The inaugural study gauged the effect of retail bank sales practices and financial advice on overall customer satisfaction across the five largest banks in Canada. While unauthorized accounts opened by banks are a serious issue, the study finds such occurrences to be rare. More common issues that destroy trust are customers feeling pressured to open an account and being surprised by fees after opening an account.

"When it comes to the most fundamental issues in a retail banking relationship - customers trusting their bank to do the right thing and to act ethically - Canada's retail banks get a clean bill of health," said Jim Miller, Senior Director of Retail Banking Services at J.D. Power. "But there are still areas where the perception of overly aggressive sales practices and surprise fees are having a negative influence on overall customer satisfaction. This creates a unique opportunity for retail banks to stop selling so hard and to start offering tailored financial advice, which can improve customer satisfaction and solidify the strong trust base that has already been built."

Following are key findings of the study:

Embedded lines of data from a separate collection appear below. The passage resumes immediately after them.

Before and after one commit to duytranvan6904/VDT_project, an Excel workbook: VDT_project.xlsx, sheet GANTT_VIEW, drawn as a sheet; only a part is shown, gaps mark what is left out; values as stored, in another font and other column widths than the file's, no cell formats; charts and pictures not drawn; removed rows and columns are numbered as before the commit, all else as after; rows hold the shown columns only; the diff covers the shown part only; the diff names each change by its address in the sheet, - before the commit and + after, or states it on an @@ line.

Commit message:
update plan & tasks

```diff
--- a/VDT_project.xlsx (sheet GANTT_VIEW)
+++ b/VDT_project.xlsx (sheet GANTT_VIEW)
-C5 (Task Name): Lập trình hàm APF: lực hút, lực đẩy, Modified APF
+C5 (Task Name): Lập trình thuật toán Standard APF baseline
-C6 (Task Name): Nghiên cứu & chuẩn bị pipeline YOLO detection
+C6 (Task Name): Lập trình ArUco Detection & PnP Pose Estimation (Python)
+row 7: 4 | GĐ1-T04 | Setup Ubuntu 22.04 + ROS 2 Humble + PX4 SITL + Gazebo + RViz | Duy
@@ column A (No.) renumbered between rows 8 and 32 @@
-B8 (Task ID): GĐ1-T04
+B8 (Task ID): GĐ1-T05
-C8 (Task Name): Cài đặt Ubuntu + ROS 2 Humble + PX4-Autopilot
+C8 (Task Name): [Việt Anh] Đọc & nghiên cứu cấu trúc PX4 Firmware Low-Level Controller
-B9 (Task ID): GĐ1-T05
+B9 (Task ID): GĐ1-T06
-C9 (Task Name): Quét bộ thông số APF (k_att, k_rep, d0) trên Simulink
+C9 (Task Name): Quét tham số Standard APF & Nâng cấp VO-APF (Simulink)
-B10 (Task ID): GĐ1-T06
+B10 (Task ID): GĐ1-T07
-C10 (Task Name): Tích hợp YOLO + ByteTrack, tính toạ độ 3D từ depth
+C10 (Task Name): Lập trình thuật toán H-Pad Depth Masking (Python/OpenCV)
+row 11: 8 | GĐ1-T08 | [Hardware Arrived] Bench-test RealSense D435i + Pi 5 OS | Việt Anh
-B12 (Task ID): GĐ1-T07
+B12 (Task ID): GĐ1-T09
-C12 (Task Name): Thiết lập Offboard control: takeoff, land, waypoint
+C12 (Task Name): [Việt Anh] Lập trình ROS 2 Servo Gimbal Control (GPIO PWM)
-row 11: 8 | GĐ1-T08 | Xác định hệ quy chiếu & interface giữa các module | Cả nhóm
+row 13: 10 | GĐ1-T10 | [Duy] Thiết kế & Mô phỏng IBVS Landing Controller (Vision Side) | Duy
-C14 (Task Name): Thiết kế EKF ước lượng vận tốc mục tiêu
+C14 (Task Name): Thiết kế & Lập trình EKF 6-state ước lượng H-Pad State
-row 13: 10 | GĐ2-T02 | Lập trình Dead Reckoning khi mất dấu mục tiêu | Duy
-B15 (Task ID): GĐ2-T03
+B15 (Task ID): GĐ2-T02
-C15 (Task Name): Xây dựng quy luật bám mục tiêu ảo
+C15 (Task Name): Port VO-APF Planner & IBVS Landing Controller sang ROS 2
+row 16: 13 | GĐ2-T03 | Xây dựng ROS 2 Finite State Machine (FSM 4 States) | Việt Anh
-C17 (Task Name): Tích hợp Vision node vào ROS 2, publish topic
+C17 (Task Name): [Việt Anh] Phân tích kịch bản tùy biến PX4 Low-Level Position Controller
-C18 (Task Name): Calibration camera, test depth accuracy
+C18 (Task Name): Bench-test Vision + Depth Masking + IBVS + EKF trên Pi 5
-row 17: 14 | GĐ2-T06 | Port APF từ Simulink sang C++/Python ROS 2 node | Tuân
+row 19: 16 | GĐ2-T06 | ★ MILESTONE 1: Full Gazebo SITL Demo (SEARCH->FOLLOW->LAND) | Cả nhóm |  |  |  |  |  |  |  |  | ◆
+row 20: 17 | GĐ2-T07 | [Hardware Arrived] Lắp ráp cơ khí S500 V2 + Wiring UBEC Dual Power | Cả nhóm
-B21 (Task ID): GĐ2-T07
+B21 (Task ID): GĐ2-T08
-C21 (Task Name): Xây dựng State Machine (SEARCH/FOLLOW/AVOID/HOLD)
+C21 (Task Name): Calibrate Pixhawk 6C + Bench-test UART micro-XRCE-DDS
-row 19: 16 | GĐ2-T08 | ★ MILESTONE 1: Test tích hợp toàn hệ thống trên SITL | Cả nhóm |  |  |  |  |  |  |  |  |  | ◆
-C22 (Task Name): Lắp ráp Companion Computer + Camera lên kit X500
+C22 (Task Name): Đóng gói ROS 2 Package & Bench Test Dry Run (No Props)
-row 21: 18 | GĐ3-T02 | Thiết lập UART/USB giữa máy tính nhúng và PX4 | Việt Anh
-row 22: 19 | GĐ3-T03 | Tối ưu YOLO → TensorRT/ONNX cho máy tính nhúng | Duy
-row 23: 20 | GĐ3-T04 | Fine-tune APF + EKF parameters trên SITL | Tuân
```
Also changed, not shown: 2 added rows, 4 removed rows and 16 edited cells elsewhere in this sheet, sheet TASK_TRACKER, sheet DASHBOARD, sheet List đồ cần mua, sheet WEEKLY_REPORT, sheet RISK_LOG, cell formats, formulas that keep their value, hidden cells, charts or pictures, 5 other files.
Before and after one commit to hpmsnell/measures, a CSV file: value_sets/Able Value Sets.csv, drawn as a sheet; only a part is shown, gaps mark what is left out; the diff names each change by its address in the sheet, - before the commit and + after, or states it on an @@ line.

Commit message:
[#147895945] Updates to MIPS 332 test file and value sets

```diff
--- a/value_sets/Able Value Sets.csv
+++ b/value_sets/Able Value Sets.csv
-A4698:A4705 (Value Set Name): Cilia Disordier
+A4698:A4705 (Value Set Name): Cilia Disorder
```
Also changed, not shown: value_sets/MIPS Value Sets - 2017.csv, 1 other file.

  • Customers trust their banks and believe they act ethically: Among retail bank customers, 81% say they either "somewhat agree" or "strongly agree" that they trust their bank to do the right thing, and 75% say they believe their bank acts ethically. In-depth analysis shows that a statistically insignificant proportion of customers - less than 0.1% - had an unauthorized account opened by their bank in the past year.
  • Pressure to open new accounts persists with deleterious effect: When opening a new account, 9% of bank customers indicate they felt sales pressure from bank representatives. Of those, 14% say the pressure was significant. Overall satisfaction scores are 97 index points higher (on a 1,000-point scale) among customers who did not feel pressured by a representative when opening a new account, compared with those who did feel pressured.
  • Customers surprised by fees are less satisfied: When it comes to fees, 10% of bank customers indicate being surprised by fees associated with a new account. Overall satisfaction scores are 115 index points higher among customers who were not surprised by fees when opening a new account vs. those who were surprised. Fee surprises also destroy trust. Among customers who were not surprised by a fee, 45% say they "strongly agree" that they trust their bank to do the right thing, but drops to 23% among those who were surprised by a fee.
  • Fee transparency and customer engagement lead to higher satisfaction: When bank representatives completely explain fees up front, the frequency of fee-related surprises drops to 5%. Likewise, when representatives ask questions before suggesting a new account, overall satisfaction increases 78 index points and overall levels of trust increase by 12percentage points.
  • Advice - not sales - is key to greater satisfaction and loyalty: Among customers who received financial advice from their retail bank, 71% say they acted on it and roughly 59% of those customers say they opened a new account as a result of the advice. Overall satisfaction scores are 64 index points higher when bank customers receive financial advice, with 93% of customers who receive financial advice saying they either "probably will" or "definitely will" use the same financial institution the next time they need a bank account or product.